Well, with Ederson, you have got a cannon there and the chance of going long and cutting out six or seven opponents with one pass from the goalkeeper.

This player laughed at me and said that isn’t what City do – well City can do that. He’s given them another constructive dimension.

And he’s got an assist to his name – a goalkeeper – it's incredible. That versatility adds so much.

He’s big and brave and he’s done everything that could have been asked of him and more.

In many ways has Pep Guardiola been the perfect manager to help bring the very best out of Ederson?


Absolutely. Pep Guardiola’s perception of football is very much of 11 midfielders and now he has found a midfielder who can play in goal!

It’s the perfect match. Claudio Bravo is very good at it too. I remember when Chile played England at Wembley a few years ago, when Roy Hodgson was in charge, and Roy said he had never seen a goalkeeper play so well with his feet as Bravo

But Ederson is a magnificent asset – he’s got that howitzer. He gives you accuracy and certainty over short distances and he also gives you accuracy and power over long distances as well.

Ederson always appears so calm and assured whatever the occasion, not least with the ball at his feet – is that a trademark Brazilian trait?

It's something unique to him.

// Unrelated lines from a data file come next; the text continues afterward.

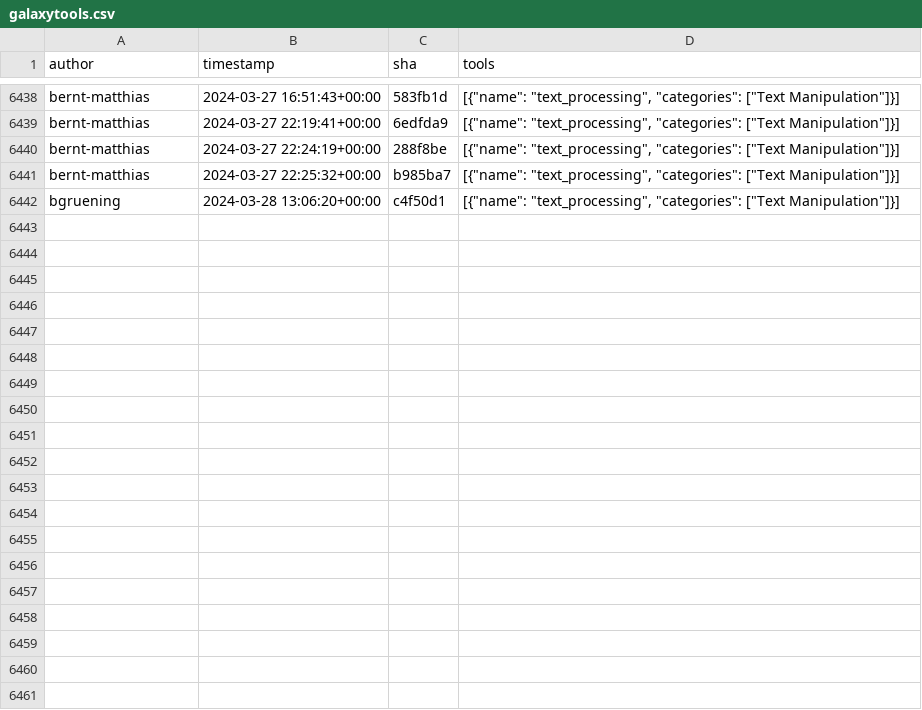
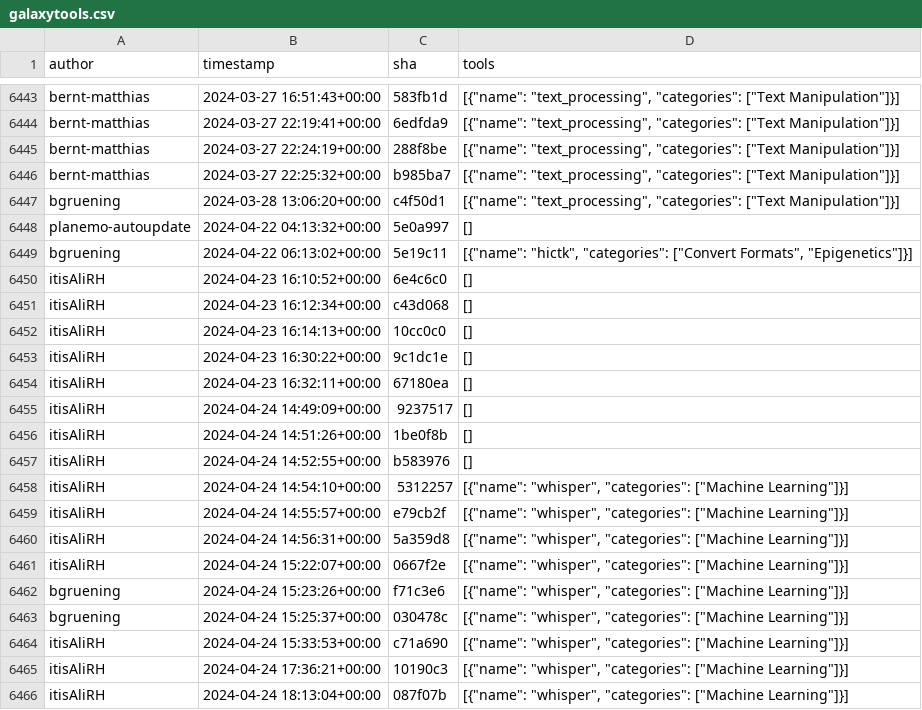
Before and after one commit to kostrykin/galaxy-community-activities, a CSV file: cache/repositories/bgruening/galaxytools.csv, drawn as a sheet; only a part is shown, gaps mark what is left out; the diff covers the shown part only; the diff names each change by its address in the sheet, - before the commit and + after, or states it on an @@ line.

```diff
--- a/cache/repositories/bgruening/galaxytools.csv
+++ b/cache/repositories/bgruening/galaxytools.csv
+row 6448: planemo-autoupdate | 2024-04-22 04:13:32+00:00 | 5e0a997 | []
+row 6449: bgruening | 2024-04-22 06:13:02+00:00 | 5e19c11 | [{"name": "hictk", "categories": ["Convert Formats", "Epigenetics"]}]
+row 6450: itisAliRH | 2024-04-23 16:10:52+00:00 | 6e4c6c0 | []
+row 6451: itisAliRH | 2024-04-23 16:12:34+00:00 | c43d068 | []
+row 6452: itisAliRH | 2024-04-23 16:14:13+00:00 | 10cc0c0 | []
+row 6453: itisAliRH | 2024-04-23 16:30:22+00:00 | 9c1dc1e | []
+row 6454: itisAliRH | 2024-04-23 16:32:11+00:00 | 67180ea | []
+row 6455: itisAliRH | 2024-04-24 14:49:09+00:00 | 9237517 | []
+row 6456: itisAliRH | 2024-04-24 14:51:26+00:00 | 1be0f8b | []
+row 6457: itisAliRH | 2024-04-24 14:52:55+00:00 | b583976 | []
+row 6458: itisAliRH | 2024-04-24 14:54:10+00:00 | 5312257 | [{"name": "whisper", "categories": ["Machine Learning"]}]
+row 6459: itisAliRH | 2024-04-24 14:55:57+00:00 | e79cb2f | [{"name": "whisper", "categories": ["Machine Learning"]}]
+row 6460: itisAliRH | 2024-04-24 14:56:31+00:00 | 5a359d8 | [{"name": "whisper", "categories": ["Machine Learning"]}]
+row 6461: itisAliRH | 2024-04-24 15:22:07+00:00 | 0667f2e | [{"name": "whisper", "categories": ["Machine Learning"]}]
+row 6462: bgruening | 2024-04-24 15:23:26+00:00 | f71c3e6 | [{"name": "whisper", "categories": ["Machine Learning"]}]
+row 6463: bgruening | 2024-04-24 15:25:37+00:00 | 030478c | [{"name": "whisper", "categories": ["Machine Learning"]}]
+row 6464: itisAliRH | 2024-04-24 15:33:53+00:00 | c71a690 | [{"name": "whisper", "categories": ["Machine Learning"]}]
+row 6465: itisAliRH | 2024-04-24 17:36:21+00:00 | 10190c3 | [{"name": "whisper", "categories": ["Machine Learning"]}]
+row 6466: itisAliRH | 2024-04-24 18:13:04+00:00 | 087f07b | [{"name": "whisper", "categories": ["Machine Learning"]}]
```
Also changed, not shown: 19 added rows elsewhere in this file, cache/repositories/ARTbio/tools-artbio.csv, cache/repositories/BMCV/galaxy-image-analysis.csv, 10 other files.
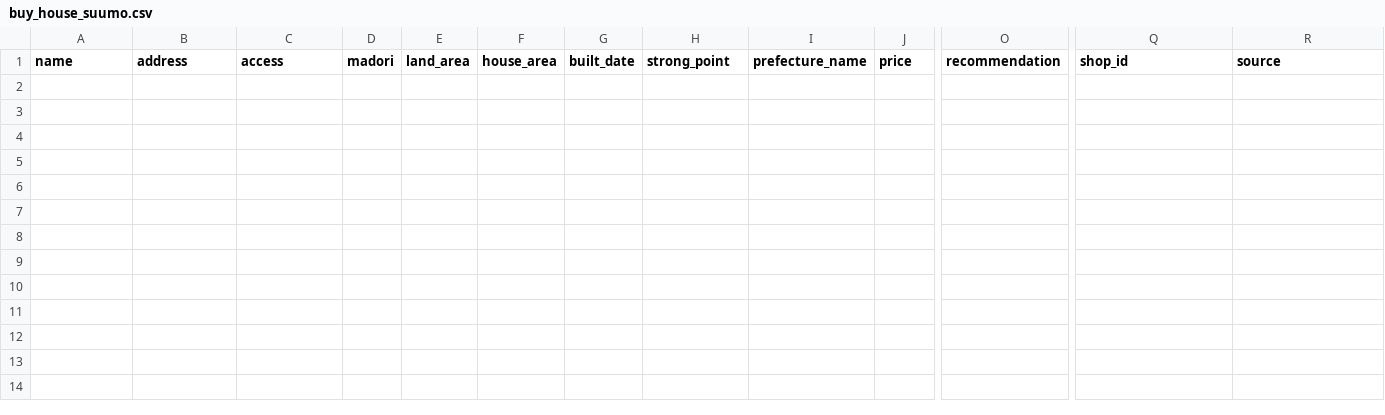
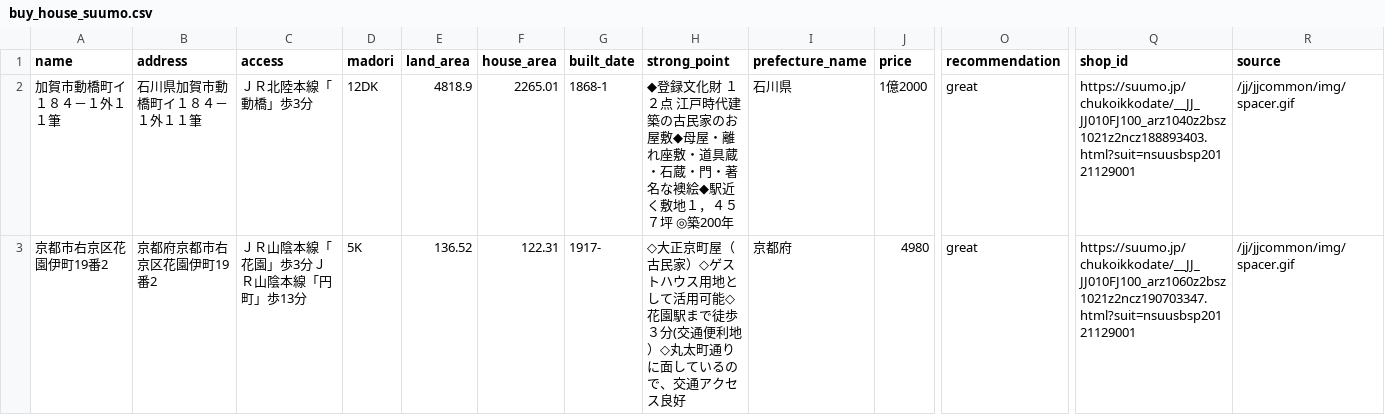
Before and after one commit to zouazano/kominkame, a CSV file: buy_house_suumo.csv, drawn as a sheet; only a part is shown, gaps mark what is left out; rows hold the shown columns only; the diff names each change by its address in the sheet, - before the commit and + after, or states it on an @@ line.

```diff
--- a/buy_house_suumo.csv
+++ b/buy_house_suumo.csv
+row 2: 加賀市動橋町イ１８４－１外１１筆 | 石川県加賀市動橋町イ１８４－１外１１筆 | ＪＲ北陸本線「動橋」歩3分 | 12DK | 4818.9 | 2265.01 | 1868-1 | ◆登録文化財 １２点 江戸時代建築の古民家のお屋敷◆母屋・離れ座敷・道具蔵・石蔵・門・著名な襖絵◆駅近く敷地１，４５７坪 ◎築200年 | 石川県 | 1億2000 | great | https://suumo.jp/chukoikkodate/__JJ_JJ010FJ100_arz1040z2bsz1021z2ncz188893403.html?suit=nsuusbsp20121129001 | /jj/jjcommon/img/spacer.gif
+row 3: 京都市右京区花園伊町19番2 | 京都府京都市右京区花園伊町19番2 | ＪＲ山陰本線「花園」歩3分ＪＲ山陰本線「円町」歩13分 | 5K | 136.52 | 122.31 | 1917- | ◇大正京町屋（古民家）◇ゲストハウス用地として活用可能◇花園駅まで徒歩３分(交通便利地）◇丸太町通りに面しているので、交通アクセス良好 | 京都府 | 4980 | great | https://suumo.jp/chukoikkodate/__JJ_JJ010FJ100_arz1060z2bsz1021z2ncz190703347.html?suit=nsuusbsp20121129001 | /jj/jjcommon/img/spacer.gif
```
Also changed, not shown: 1 other file.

It has nothing to do whatsoever with Brazilian goalkeepers.

The tendency in Brazil is for the defensive line to play very deep, almost on top of the keeper, and centre backs are the sheriffs of the penalty area.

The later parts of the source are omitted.